For example, a recent report from Digital Commerce 360 found that merchants have experienced a 7% increase in fraud, which now costs them $3.36 for every $1 of fraud. The 2019 Identity Fraud Study from Javelin Strategy & Research also revealed that while the number of victims of fraud is falling, victims are bearing a heavier financial burden. 

What’s more, the rise of omnichannel is giving fraudsters more places to focus their attention. Loyalty and rewards programs, new financial accounts, online loan applications, chatbots, and mobile apps are all prime targets for fraud.

All of the above underscore the importance of building and maintaining a fraud audit program. Because criminals are becoming increasingly skilled at avoiding detection methods, auditing your fraud prevention tools and processes can help you detect potential gaps in the defense and strengthen your detection efforts. 

What is a Fraud Audit Program?

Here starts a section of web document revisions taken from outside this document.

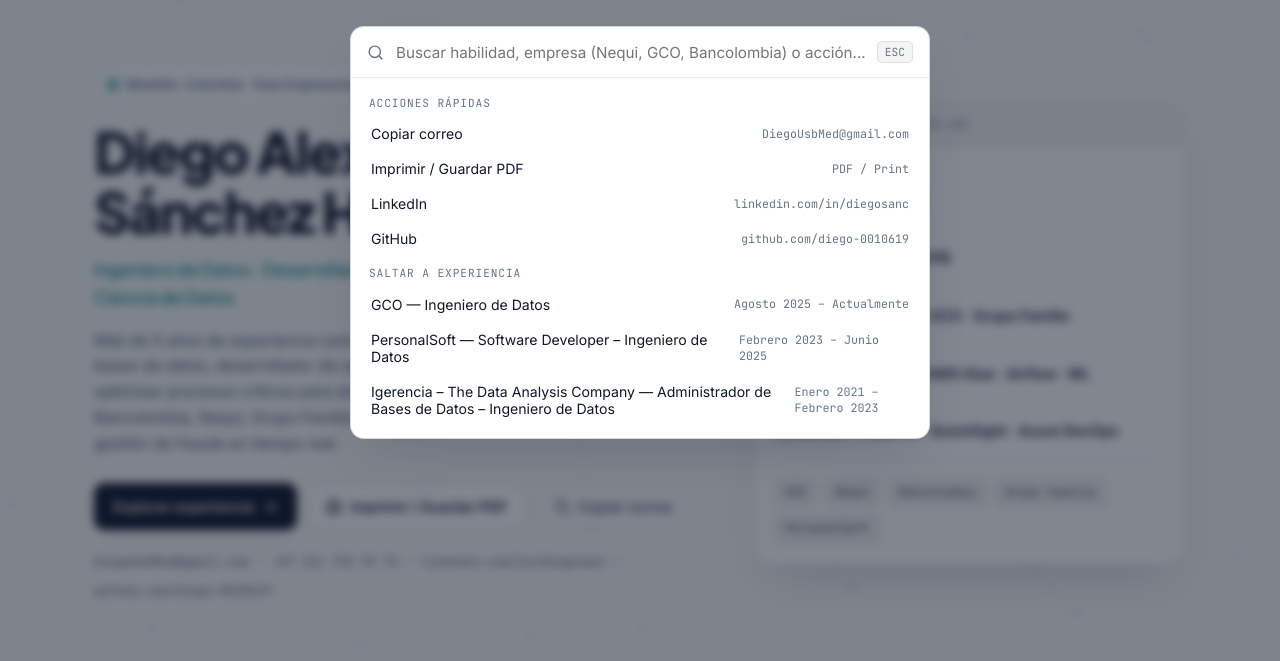
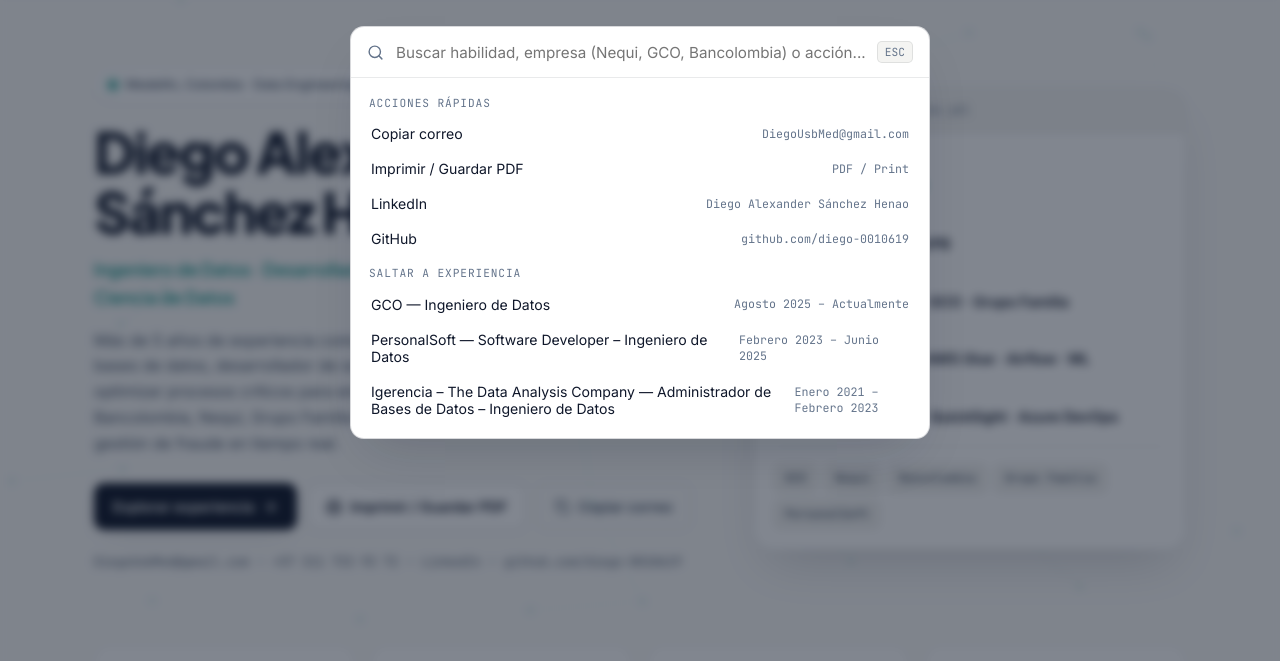
Before and after one commit to diego-0010619/Cv_Diego_Sanchez, a plain HTML site: page index.html in a window 1280 px wide. Both pictures are taken after a click on the button "Ctrl K". Shown: the part 70-731 px from the top of the page. Drawn offline with Linux system fonts and the light colour scheme.

Commit message:
fix: update LinkedIn profile URL across all contact sections

```diff
--- a/app.js
+++ b/app.js
@@ -408,7 +408,7 @@
     const actions = [
       { label: c.meta.copyEmail, meta: "DiegoUsbMed@gmail.com", run: () => copyEmail() },
       { label: c.meta.ctaDownload, meta: "PDF / Print", run: () => window.print() },
-      { label: "LinkedIn", meta: "linkedin.com/in/diegosanc", run: () => window.open("https://www.linkedin.com/in/diegosanc", "_blank") },
+      { label: "LinkedIn", meta: "Diego Alexander Sánchez Henao", run: () => window.open("https://www.linkedin.com/in/diego-alexander-s%C3%A1nchez-henao-2733401b5/", "_blank") },
       { label: "GitHub", meta: "github.com/diego-0010619", run: () => window.open("https://github.com/diego-0010619", "_blank") },
     ].filter((a) => !q || a.label.toLowerCase().includes(q) || a.meta.toLowerCase().includes(q));
 
--- a/cv-data.json
+++ b/cv-data.json
@@ -5,7 +5,7 @@
   "contact": {
     "email": "DiegoUsbMed@gmail.com",
     "phone": "+57 311 733 93 72",
-    "linkedin": "https://www.linkedin.com/in/diegosanc",
+    "linkedin": "https://www.linkedin.com/in/diego-alexander-s%C3%A1nchez-henao-2733401b5/",
     "github": "https://github.com/diego-0010619",
     "website": "https://diego-0010619.github.io/Cv_Diego_Sanchez/"
   },
--- a/index.html
+++ b/index.html
@@ -84,7 +84,7 @@
             <span class="sep" aria-hidden="true">•</span>
             <a href="tel:+573117339372" class="meta-link">+57 311 733 93 72</a>
             <span class="sep" aria-hidden="true">•</span>
-            <a href="https://www.linkedin.com/in/diegosanc" target="_blank" rel="noopener noreferrer" class="meta-link">linkedin.com/in/diegosanc</a>
+            <a href="https://www.linkedin.com/in/diego-alexander-s%C3%A1nchez-henao-2733401b5/" target="_blank" rel="noopener noreferrer" class="meta-link">LinkedIn</a>
             <span class="sep" aria-hidden="true">•</span>
             <a href="https://github.com/diego-0010619" target="_blank" rel="noopener noreferrer" class="meta-link">github.com/diego-0010619</a>
           </div>
@@ -239,7 +239,7 @@
       </div>
       <div class="footer-actions">
         <a href="mailto:DiegoUsbMed@gmail.com" class="btn btn-primary">DiegoUsbMed@gmail.com</a>
-        <a href="https://www.linkedin.com/in/diegosanc" target="_blank" rel="noopener noreferrer" class="btn btn-secondary">LinkedIn</a>
+        <a href="https://www.linkedin.com/in/diego-alexander-s%C3%A1nchez-henao-2733401b5/" target="_blank" rel="noopener noreferrer" class="btn btn-secondary">LinkedIn</a>
         <a href="https://github.com/diego-0010619" target="_blank" rel="noopener noreferrer" class="btn btn-secondary">GitHub</a>
       </div>
     </div>
```
Also changed, not shown: 1 other file.
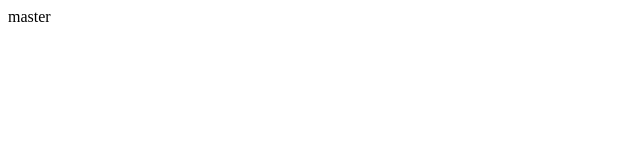
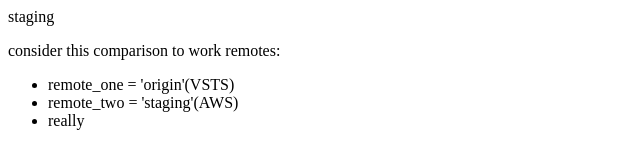
Before and after one commit to bayon/remote_two, a plain HTML site: page index.html in a window 1280 px wide. Shown: the whole page, without its empty margins (0-640 px from the left). Drawn offline with Linux system fonts and the light colour scheme.

Commit message:
made random change to checkout out disconnect

```diff
--- a/index.html
+++ b/index.html
@@ -1 +1,8 @@
-<foo>master</foo>
+<html>staging
+    <P>consider this comparison to work remotes:</P>
+    <ul>
+        <li>remote_one = 'origin'(VSTS) </li>
+        <li>remote_two = 'staging'(AWS)</li>
+        <li>really</li>
+    </ul>
+</html>
```
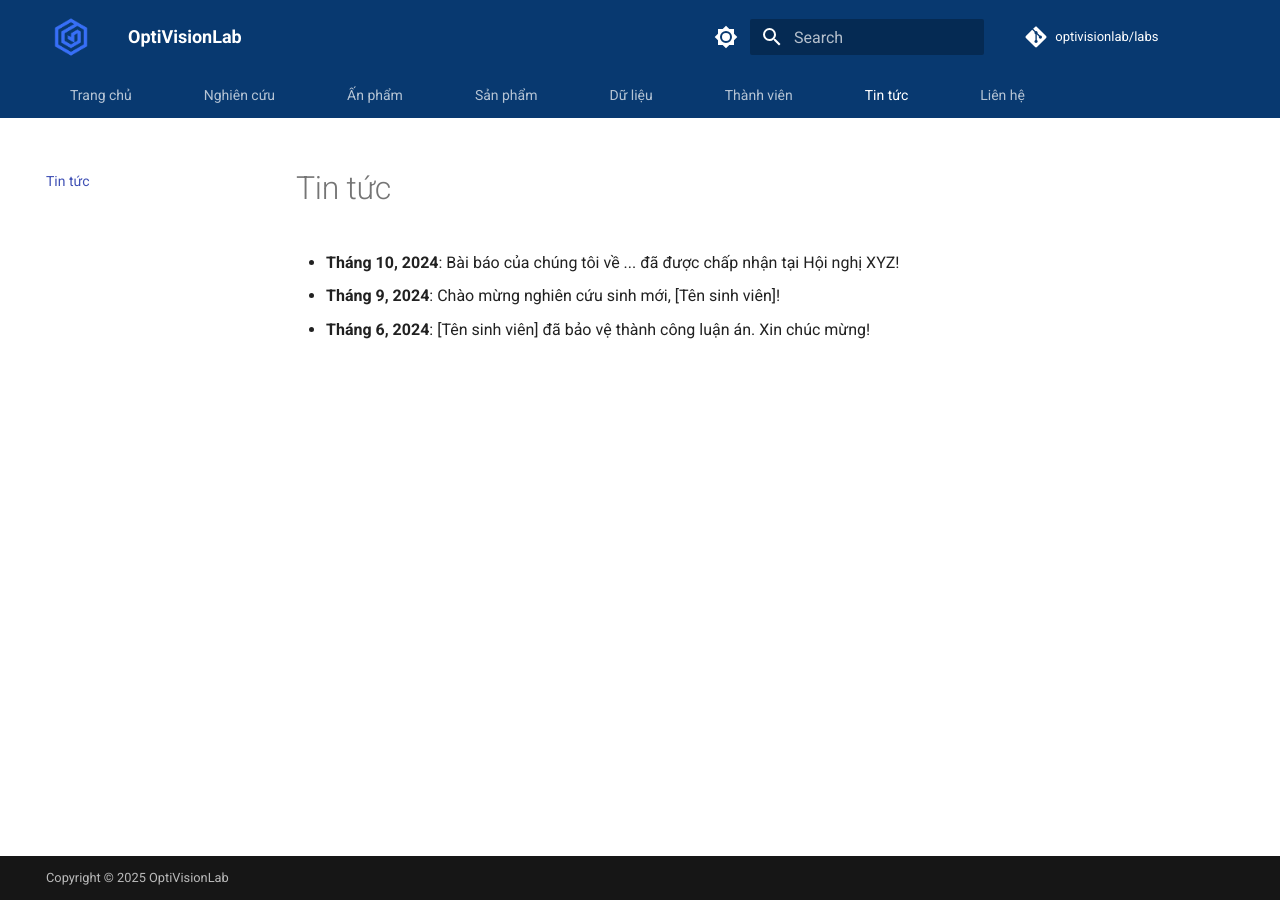
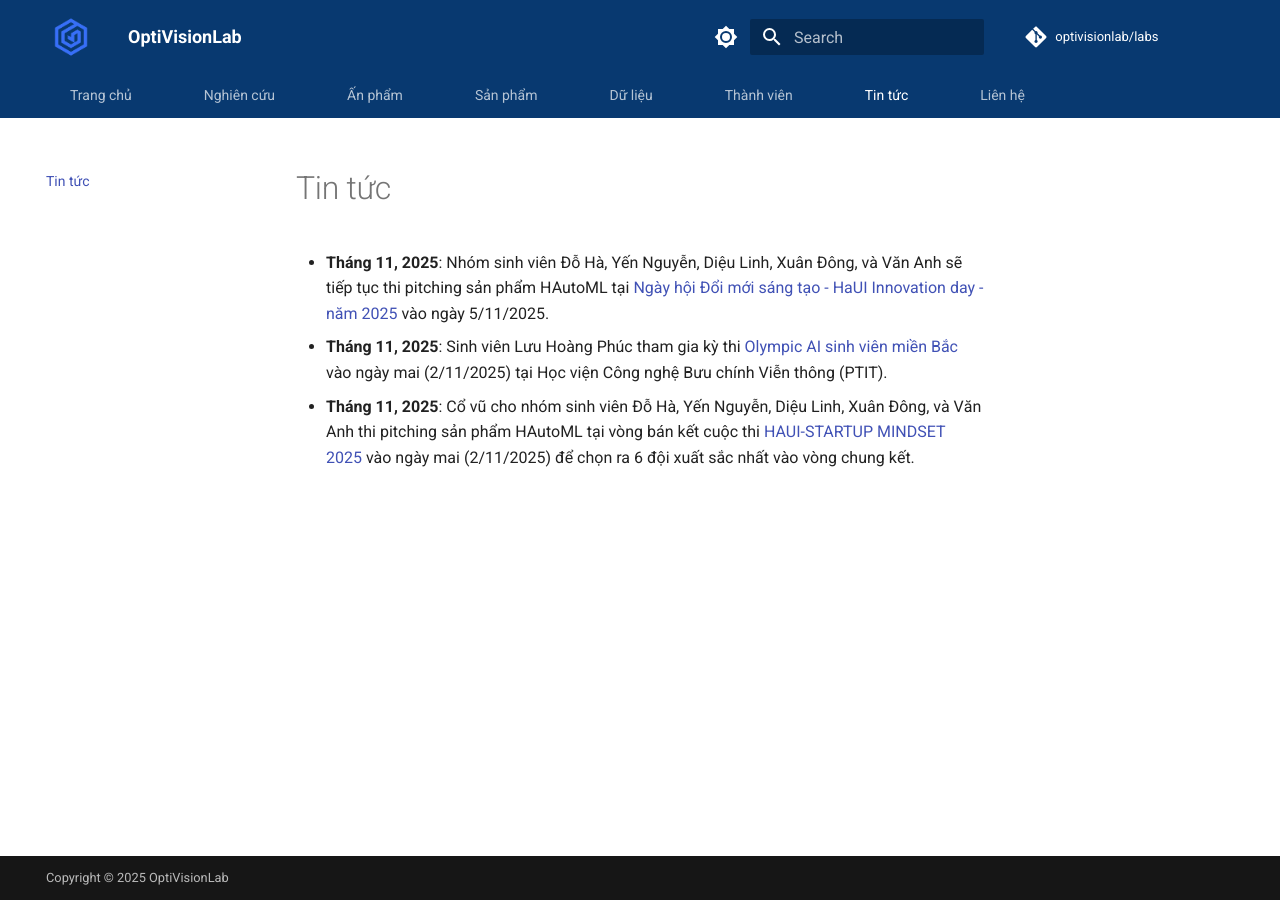
Before and after one commit to optivisionlab/labs, an MkDocs documentation site: the page built from docs/news.md, in a window 1280 px wide. Built offline with MkDocs 1.6.1 and Material for MkDocs 9.7.7, drawn with Linux system fonts in a browser that asks for light colours; comment, search, counter and statistics services are not loaded.

Commit message:
update new

```diff
--- a/docs/news.md
+++ b/docs/news.md
@@ -1,5 +1,5 @@
 # Tin tức
 
-- **Tháng 10, 2024**: Bài báo của chúng tôi về ... đã được chấp nhận tại Hội nghị XYZ!
-- **Tháng 9, 2024**: Chào mừng nghiên cứu sinh mới, [Tên sinh viên]!
-- **Tháng 6, 2024**: [Tên sinh viên] đã bảo vệ thành công luận án. Xin chúc mừng!
+- **Tháng 11, 2025**: Nhóm sinh viên Đỗ Hà, Yến Nguyễn, Diệu Linh, Xuân Đông, và Văn Anh sẽ tiếp tục thi pitching sản phẩm HAutoML tại [Ngày hội Đổi mới sáng tạo - HaUI Innovation day - năm 2025](https://www.haui.edu.vn/vn/thong-bao/to-chuc-ngay-hoi-doi-moi-sang-tao-haui-innovation-day-nam-2025/66993) vào ngày 5/11/2025.
+- **Tháng 11, 2025**: Sinh viên Lưu Hoàng Phúc tham gia kỳ thi [Olympic AI sinh viên miền Bắc](https://www.olp.vn/olympic-ai-sinh-vi%C3%AAn) vào ngày mai (2/11/2025) tại Học viện Công nghệ Bưu chính Viễn thông (PTIT).
+- **Tháng 11, 2025**: Cổ vũ cho nhóm sinh viên Đỗ Hà, Yến Nguyễn, Diệu Linh, Xuân Đông, và Văn Anh thi pitching sản phẩm HAutoML tại vòng bán kết cuộc thi [HAUI-STARTUP MINDSET 2025](https://www.haui.edu.vn/vn/thong-bao/to-chuc-cuoc-thi-sinh-vien-voi-y-tuong-khoi-nghiep-sang-tao-haui-startup-mindset-nam-2025/66913) vào ngày mai (2/11/2025) để chọn ra 6 đội xuất sắc nhất vào vòng chung kết.
```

Auditing transactions, applications, new accounts, and other activities are par for the course for many businesses. A fraud audit adds an extra layer to these processes to proactively and intentionally look for signs of fraud.

Fraud audit programs play an important role in today’s organizations. Because many audits are not geared toward fraud detection or prevention, profit-damaging activities can fly under the radar because they appear seemingly harmless on the surface. Building fraud prevention tools into your current auditing processes can strengthen the outcome of every audit.

The Challenges of Auditing for Fraud

Some audit programs do not include a fraud detection element, and there are many reasons for this.

First, it’s not always easy to know what fraud looks like. If auditors do not understand how fraud can occur or what to look for, fraud can easily go undetected. 

Also, without a good fraud security tool, fraud can be hard to prove. Many of the traditional tools used in fraud detection are limited in scope and function and are difficult to use. When not enough fraud is captured, it can seem like wasted effort and resources. 

Last but not least, many organizations aren’t sure what to do with their findings. Once they audit for fraud, they also need to take the next step to prevent similar fraud instances from occurring.

Simplifying Your Fraud Audit Program

Given the growing and expensive fraud landscape, not having a designated fraud audit program is a huge missed opportunity to support your company from within. Overcoming the challenges associated with auditing for fraud can be a worthwhile endeavor if it means protecting your employees, your customers, your reputation, and your bottom line.

What does it take to integrate fraud detection into your auditing processes? Download the guide: 6 Steps to Building a Fraud Audit Program to find out.

Photo of Claire Zhou
about Claire Zhou
Claire is a Senior Product Marketing Manager at DataVisor with over 5 years of marketing experience in security and fin-tech. She is passionate about empowering enterprise customers with AI-based solutions. Her expertise spans data analytics, cybersecurity, and fraud prevention. Claire has an MBA from UCLA.
Photo of Claire Zhou
about Claire Zhou
Claire is a Senior Product Marketing Manager at DataVisor with over 5 years of marketing experience in security and fin-tech. She is passionate about empowering enterprise customers with AI-based solutions. Her expertise spans data analytics, cybersecurity, and fraud prevention. Claire has an MBA from UCLA.